■ Problem description ■
Write out the following records exactly, each one in full.
□ □ □ □
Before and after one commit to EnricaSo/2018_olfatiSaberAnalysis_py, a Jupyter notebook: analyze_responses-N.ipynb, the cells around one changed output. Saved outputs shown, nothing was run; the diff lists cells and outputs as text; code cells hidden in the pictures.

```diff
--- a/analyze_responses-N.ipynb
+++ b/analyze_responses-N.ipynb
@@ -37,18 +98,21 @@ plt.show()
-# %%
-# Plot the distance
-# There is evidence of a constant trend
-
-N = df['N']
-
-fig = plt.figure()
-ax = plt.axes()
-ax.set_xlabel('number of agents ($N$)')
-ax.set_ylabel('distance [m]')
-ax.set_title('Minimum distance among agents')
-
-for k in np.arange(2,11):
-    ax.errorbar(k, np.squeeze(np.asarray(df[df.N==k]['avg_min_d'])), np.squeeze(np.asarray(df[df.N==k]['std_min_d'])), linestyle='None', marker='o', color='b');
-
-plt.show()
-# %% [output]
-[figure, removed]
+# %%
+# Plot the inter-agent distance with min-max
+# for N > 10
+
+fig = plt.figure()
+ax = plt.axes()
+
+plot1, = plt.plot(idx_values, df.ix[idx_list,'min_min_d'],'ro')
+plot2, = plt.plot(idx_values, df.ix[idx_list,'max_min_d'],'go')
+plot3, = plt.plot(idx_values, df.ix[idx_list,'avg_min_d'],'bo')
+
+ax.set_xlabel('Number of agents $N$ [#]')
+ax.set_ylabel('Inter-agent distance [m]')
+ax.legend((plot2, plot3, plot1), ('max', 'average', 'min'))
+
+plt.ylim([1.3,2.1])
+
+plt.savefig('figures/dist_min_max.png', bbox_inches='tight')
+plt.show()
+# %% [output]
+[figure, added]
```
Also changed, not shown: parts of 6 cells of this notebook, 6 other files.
□ □ □ □
■ Task output ■
Before and after one commit to EnricaSo/2018_olfatiSaberAnalysis_py, a Jupyter notebook: analyze_responses-N.ipynb, the cells around one changed output. Saved outputs shown, nothing was run; the diff lists cells and outputs as text; code cells hidden in the pictures.

```diff
--- a/analyze_responses-N.ipynb
+++ b/analyze_responses-N.ipynb
@@ -37,18 +98,21 @@ plt.show()
-# %%
-# Plot the distance
-# There is evidence of a constant trend
-
-N = df['N']
-
-fig = plt.figure()
-ax = plt.axes()
-ax.set_xlabel('number of agents ($N$)')
-ax.set_ylabel('distance [m]')
-ax.set_title('Minimum distance among agents')
-
-for k in np.arange(2,11):
-    ax.errorbar(k, np.squeeze(np.asarray(df[df.N==k]['avg_min_d'])), np.squeeze(np.asarray(df[df.N==k]['std_min_d'])), linestyle='None', marker='o', color='b');
-
-plt.show()
-# %% [output]
-[figure, removed]
+# %%
+# Plot the inter-agent distance with min-max
+# for N > 10
+
+fig = plt.figure()
+ax = plt.axes()
+
+plot1, = plt.plot(idx_values, df.ix[idx_list,'min_min_d'],'ro')
+plot2, = plt.plot(idx_values, df.ix[idx_list,'max_min_d'],'go')
+plot3, = plt.plot(idx_values, df.ix[idx_list,'avg_min_d'],'bo')
+
+ax.set_xlabel('Number of agents $N$ [#]')
+ax.set_ylabel('Inter-agent distance [m]')
+ax.legend((plot2, plot3, plot1), ('max', 'average', 'min'))
+
+plt.ylim([1.3,2.1])
+
+plt.savefig('figures/dist_min_max.png', bbox_inches='tight')
+plt.show()
+# %% [output]
+[figure, added]
```
Also changed, not shown: parts of 6 cells of this notebook, 6 other files.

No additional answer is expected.